- [Task statement]:
Look below and pull out each line with the word "일리치를".

- [Listed records]:
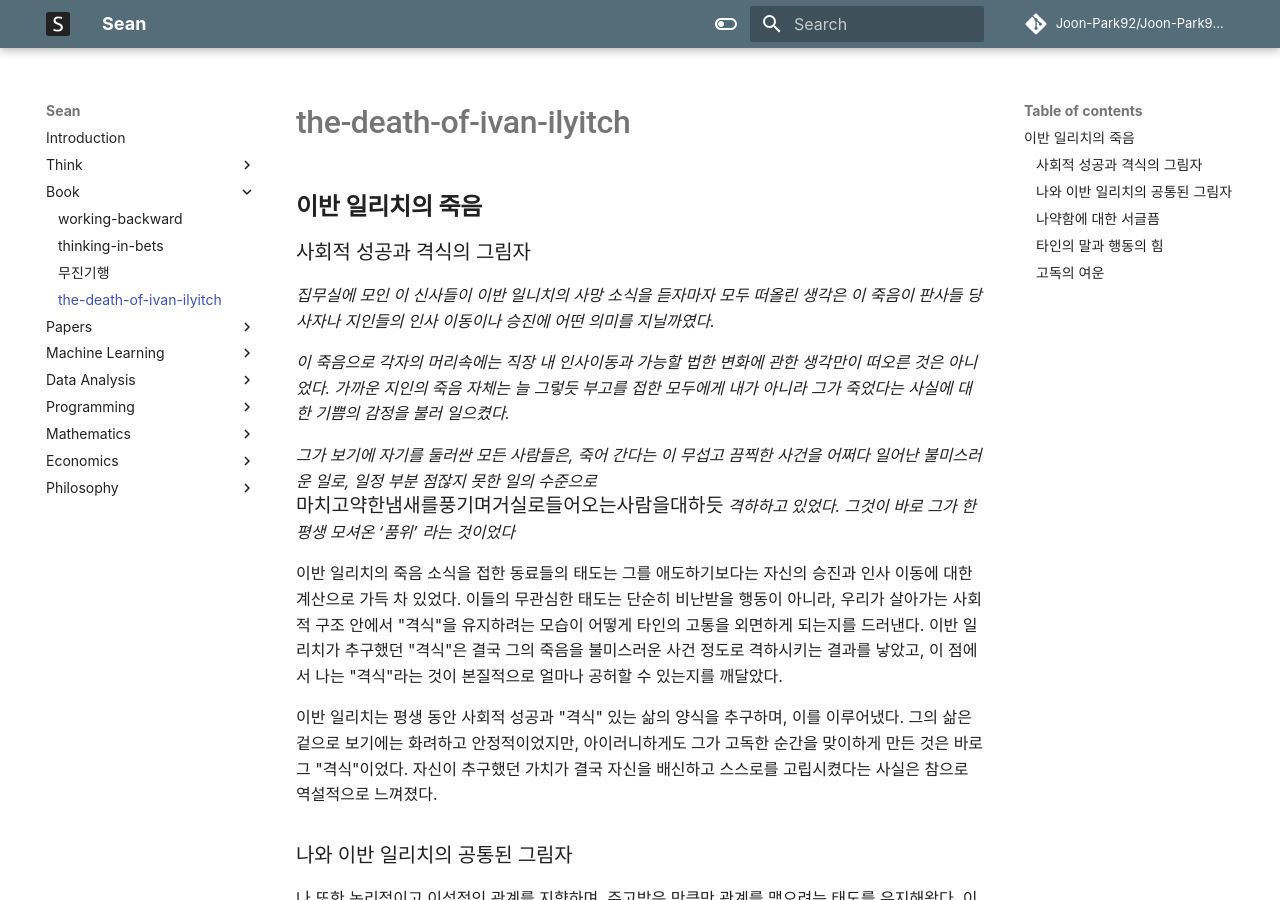
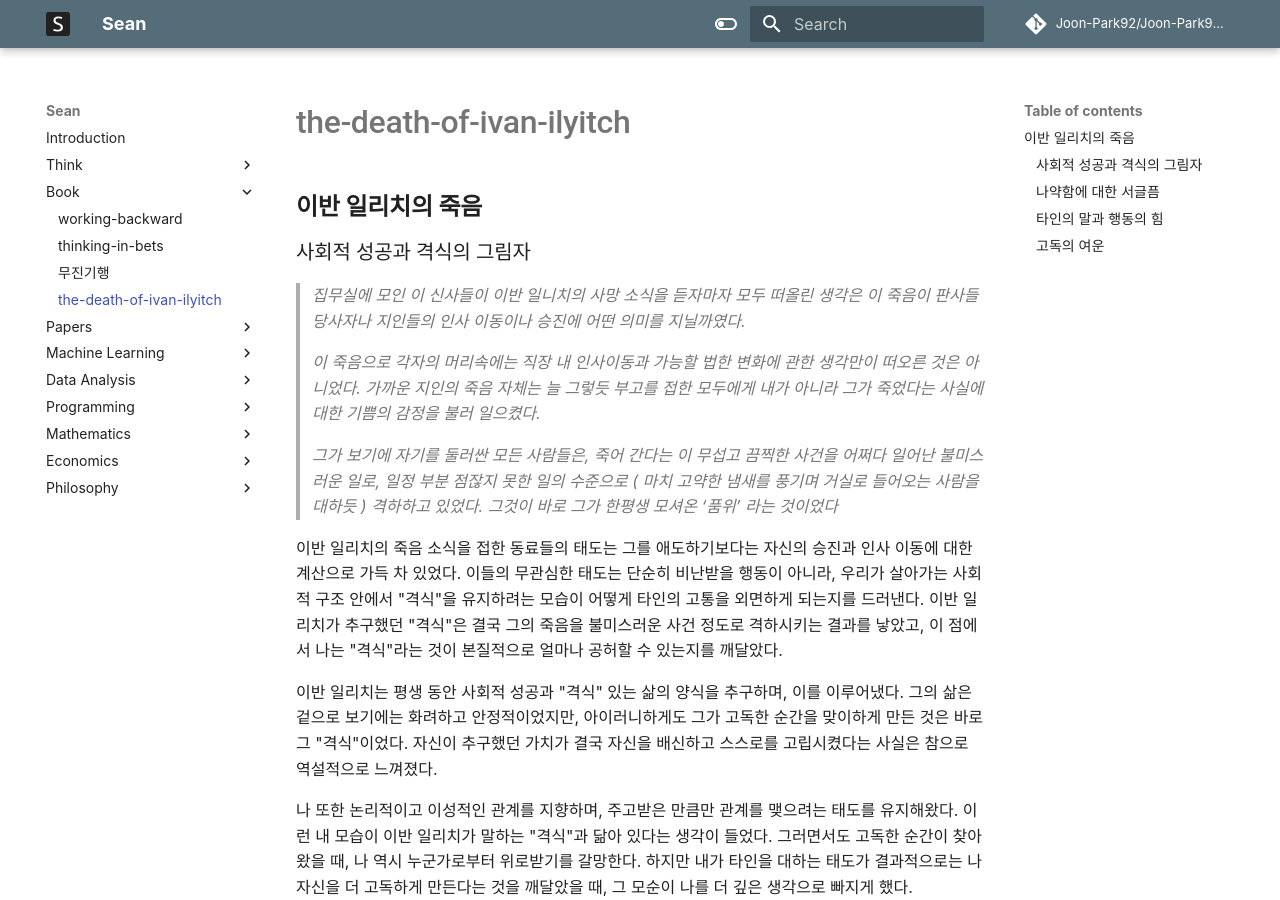
Before and after one commit to Joon-Park92/Joon-Park92.github.io, an MkDocs documentation site: the page built from docs/5542ecb9-6658-4096-9cdb-2ac15a54277a.md, in a window 1280 px wide and 900 px high. Built offline with MkDocs 1.6.1 and Material for MkDocs 9.7.7, drawn with Linux system fonts in a browser that asks for light colours; comment, search, counter and statistics services are not loaded.

Commit message:
Automatically sync files from knowledge #162 (#122)
Co-authored-by: GitHub Actions <noreply@github.com>

```diff
--- a/docs/5542ecb9-6658-4096-9cdb-2ac15a54277a.md
+++ b/docs/5542ecb9-6658-4096-9cdb-2ac15a54277a.md
@@ -2,25 +2,23 @@
 
 ## 사회적 성공과 격식의 그림자
 
-*집무실에 모인 이 신사들이 이반 일니치의 사망 소식을 듣자마자 모두 떠올린 생각은 이 죽음이 판사들 당사자나 지인들의 인사 이동이나 승진에 어떤 의미를 지닐까였다.*
-
-*이 죽음으로 각자의 머리속에는 직장 내 인사이동과 가능할 법한 변화에 관한 생각만이 떠오른 것은 아니었다. 가까운 지인의 죽음 자체는 늘 그렇듯 부고를 접한 모두에게 내가 아니라 그가 죽었다는 사실에 대한 기쁨의 감정을 불러 일으켰다.*
-
-*그가 보기에 자기를 둘러싼 모든 사람들은, 죽어 간다는 이 무섭고 끔찍한 사건을 어쩌다 일어난 불미스러운 일로, 일정 부분 점잖지 못한 일의 수준으로 \( 마치 고약한 냄새를 풍기며 거실로 들어오는 사람을 대하듯 \) 격하하고 있었다. 그것이 바로 그가 한평생 모셔온 ‘품위’ 라는 것이었다*
+>*집무실에 모인 이 신사들이 이반 일니치의 사망 소식을 듣자마자 모두 떠올린 생각은 이 죽음이 판사들 당사자나 지인들의 인사 이동이나 승진에 어떤 의미를 지닐까였다.*
+>
+>*이 죽음으로 각자의 머리속에는 직장 내 인사이동과 가능할 법한 변화에 관한 생각만이 떠오른 것은 아니었다. 가까운 지인의 죽음 자체는 늘 그렇듯 부고를 접한 모두에게 내가 아니라 그가 죽었다는 사실에 대한 기쁨의 감정을 불러 일으켰다.*
+>
+>*그가 보기에 자기를 둘러싼 모든 사람들은, 죽어 간다는 이 무섭고 끔찍한 사건을 어쩌다 일어난 불미스러운 일로, 일정 부분 점잖지 못한 일의 수준으로 ( 마치 고약한 냄새를 풍기며 거실로 들어오는 사람을 대하듯 ) 격하하고 있었다. 그것이 바로 그가 한평생 모셔온 ‘품위’ 라는 것이었다*
 
 이반 일리치의 죽음 소식을 접한 동료들의 태도는 그를 애도하기보다는 자신의 승진과 인사 이동에 대한 계산으로 가득 차 있었다. 이들의 무관심한 태도는 단순히 비난받을 행동이 아니라, 우리가 살아가는 사회적 구조 안에서 "격식"을 유지하려는 모습이 어떻게 타인의 고통을 외면하게 되는지를 드러낸다. 이반 일리치가 추구했던 "격식"은 결국 그의 죽음을 불미스러운 사건 정도로 격하시키는 결과를 낳았고, 이 점에서 나는 "격식"라는 것이 본질적으로 얼마나 공허할 수 있는지를 깨달았다.
 
 이반 일리치는 평생 동안 사회적 성공과 "격식" 있는 삶의 양식을 추구하며, 이를 이루어냈다. 그의 삶은 겉으로 보기에는 화려하고 안정적이었지만, 아이러니하게도 그가 고독한 순간을 맞이하게 만든 것은 바로 그 "격식"이었다. 자신이 추구했던 가치가 결국 자신을 배신하고 스스로를 고립시켰다는 사실은 참으로 역설적으로 느껴졌다.
 
-## 나와 이반 일리치의 공통된 그림자
-
 나 또한 논리적이고 이성적인 관계를 지향하며, 주고받은 만큼만 관계를 맺으려는 태도를 유지해왔다. 이런 내 모습이 이반 일리치가 말하는 "격식"과 닮아 있다는 생각이 들었다. 그러면서도 고독한 순간이 찾아왔을 때, 나 역시 누군가로부터 위로받기를 갈망한다. 하지만 내가 타인을 대하는 태도가 결과적으로는 나 자신을 더 고독하게 만든다는 것을 깨달았을 때, 그 모순이 나를 더 깊은 생각으로 빠지게 했다.
 
 ## 나약함에 대한 서글픔
 
-*이러한 거짓 말고도, 혹은 그 때문에 더욱 이반 일리치를 괴롭힌 것은 아무도 그가 바라는 만큼 그를 불쌍여주지 않는다는 사실이었다. 기나긴 고통을 맛본 뒤에 이반 일리치는 때때로 이렇게 고백하기 창피스럽지만, 누구든 자기를 아픈 아이처럼 그저 불쌍히 여겨 주기를 무엇보다 바랐다. 아이를 어루만지고 달래 주듯 상냥이 쓰다듬고 입을 맞추고 자신을 위해 울어주기를 바랬던 것이다.*
-
-*그는 더 이상 자제하지 않아도 되는 순간에 아이처럼 울음을 터뜨렸다. 그는 의지할 데 없는 처지와 끔찍한 고통과, 사람들과 하느님의 잔혹함과, 하느님의 부재에 목놓아 울었다.*
+>*이러한 거짓 말고도, 혹은 그 때문에 더욱 이반 일리치를 괴롭힌 것은 아무도 그가 바라는 만큼 그를 불쌍여주지 않는다는 사실이었다. 기나긴 고통을 맛본 뒤에 이반 일리치는 때때로 이렇게 고백하기 창피스럽지만, 누구든 자기를 아픈 아이처럼 그저 불쌍히 여겨 주기를 무엇보다 바랐다. 아이를 어루만지고 달래 주듯 상냥이 쓰다듬고 입을 맞추고 자신을 위해 울어주기를 바랬던 것이다.*
+>
+>*그는 더 이상 자제하지 않아도 되는 순간에 아이처럼 울음을 터뜨렸다. 그는 의지할 데 없는 처지와 끔찍한 고통과, 사람들과 하느님의 잔혹함과, 하느님의 부재에 목놓아 울었다.*
 
 책에서 이반 일리치는 죽음 앞에서 결국 아이처럼 울며 위로받고 싶어하는 인간적인 모습을 보였다. 그는 누군가가 자신의 고통을 온전히 이해하고, 아이를 달래듯 그를 쓰다듬고 위로해 주기를 바랐다. 그 장면에서 인간의 본질적인 나약함이 적나라하게 드러나고, 나 역시 그와 다르지 않다는 생각이 들었다. 우리의 삶이 아무리 논리적이고 체계적으로 보일지라도, 결국에는 누구나 고독과 나약함을 피할 수 없는 존재라는 점이 서글펐다.
 
```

- [Reply]:
-*이러한 거짓 말고도, 혹은 그 때문에 더욱 이반 일리치를 괴롭힌 것은 아무도 그가 바라는 만큼 그를 불쌍여주지 않는다는 사실이었다. 기나긴 고통을 맛본 뒤에 이반 일리치는 때때로 이렇게 고백하기 창피스럽지만, 누구든 자기를 아픈 아이처럼 그저 불쌍히 여겨 주기를 무엇보다 바랐다. 아이를 어루만지고 달래 주듯 상냥이 쓰다듬고 입을 맞추고 자신을 위해 울어주기를 바랬던 것이다.*
+>*이러한 거짓 말고도, 혹은 그 때문에 더욱 이반 일리치를 괴롭힌 것은 아무도 그가 바라는 만큼 그를 불쌍여주지 않는다는 사실이었다. 기나긴 고통을 맛본 뒤에 이반 일리치는 때때로 이렇게 고백하기 창피스럽지만, 누구든 자기를 아픈 아이처럼 그저 불쌍히 여겨 주기를 무엇보다 바랐다. 아이를 어루만지고 달래 주듯 상냥이 쓰다듬고 입을 맞추고 자신을 위해 울어주기를 바랬던 것이다.*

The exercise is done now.